What about brands that aren’t pouring money into the ecosystem? At minimum, companies need individuals to manage and moderate conversations. Although communities operating at scale may have members who engage each other with little company involvement, they aren’t free. Consider Wikipedia, a community that serves hundreds of millions of visitors every month – it takes technology and people to keep the site going – supported by donations. A company like Red Bull doesn’t get to over 26 million fans without engaging – which requires FTE/personnel expense.
P&G certainly didn’t pay for every one of the “1.8 billion in free impressions generated by the Old Spice campaign”…at least not directly. This is absolutely a success story and Dion Hinchcliffe and I talk about it in our forthcoming book, Social Business by Design. It’s important to keep in mind that this is an example of successful “big seed” marketing – plenty of money was poured into the initial mass media campaign and even more was spent to keep The Man Your Man Could Smell Like relevant with real-time videos.
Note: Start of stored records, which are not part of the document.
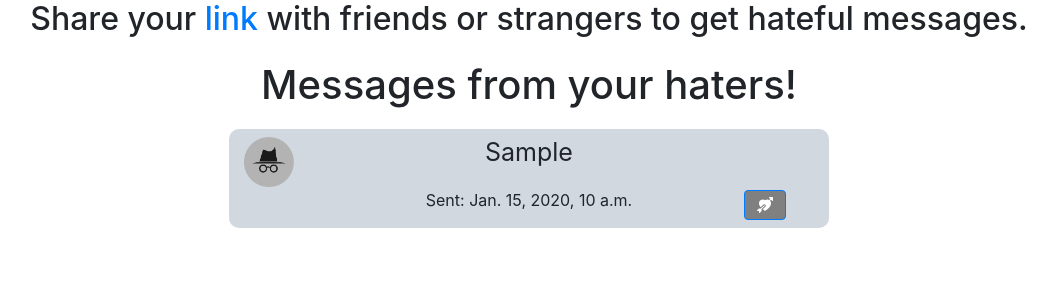
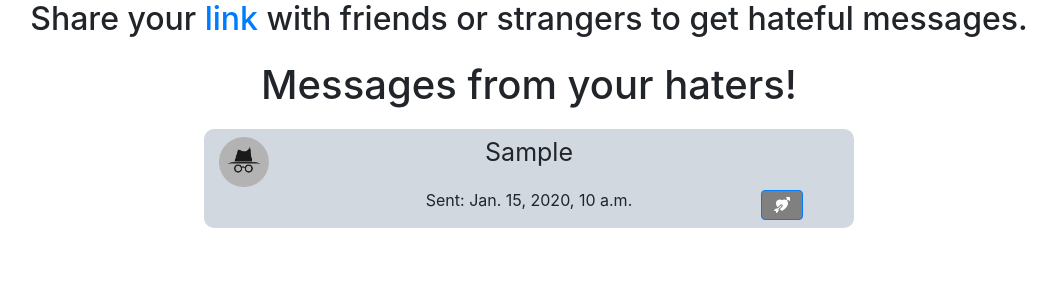
Before and after one commit to Abdelmasieh01/mysecrethater, a Django app: page /msgs/my_msgs/ in a window 1280 px wide. Shown: the part 56-356 px from the top of the page, without its empty margins (111-1168 px from the left). Run offline with Django 4.2, Linux system fonts and the light colour scheme; a user stored in the database is signed in; tables that the repository leaves empty hold one stand-in row (values such as "Sample post"); some libraries are stand-ins or nearby versions.

Commit message:
Update my_msgs.html

```diff
--- a/templates/msgs/my_msgs.html
+++ b/templates/msgs/my_msgs.html
@@ -57,7 +57,7 @@
           </label><br>
          {% endfor %}
   </fieldset> -->
-  <div class="container" style="width:650px;">
+  <div class="container" style="width: 700px;">
 
     {% for msg in msgs %}
       <div class="row align-items-center justify-content-center" style="background-color: #d1d8e0; margin: 20px 10px; border: solid; border-width: 0px; border-radius: 10px">
```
Free? No way – W+K grew 22% in 2011.
Not too long ago, I had a client who had a problem. He was the head of digital and emerging media for a consumer products brand. Recently, the CEO’s college-age children had come home for Thanksgiving break and showed the CEO this new thing called YouTube, where companies like Coca-Cola were having great success with reposting their TV commercials. As a result, the CEO decided to slash the digital and social media budgets; my client was laid off soon thereafter. Today, they are lagging far behind their industry competition and I have never seen anyone mention their brands or campaigns in social media.
“Big data, cheap processing, and social media, are changing the advertising and marketing landscape. IT has been quietly hammering away on advanced analytics systems and platforms to aggregate and filter data, while sites like Facebook, LinkedIn and Twitter can provide exactly the detailed demographic data that marketers say they need. Put it all together and you have technology that can spit out almost personalized advertising on one side and deliver quantitative measurements to gauge the effect every little marketing decision has on the bottom line.”
Sharing a few slides here from my SXSW session earlier this year. I feel like an internet historian of sorts, since I started tracking social media examples back in 2005 and then published a huge list in 2008.
These are three examples that show some business results and are often mentioned. If you’re not familiar with them…now you are.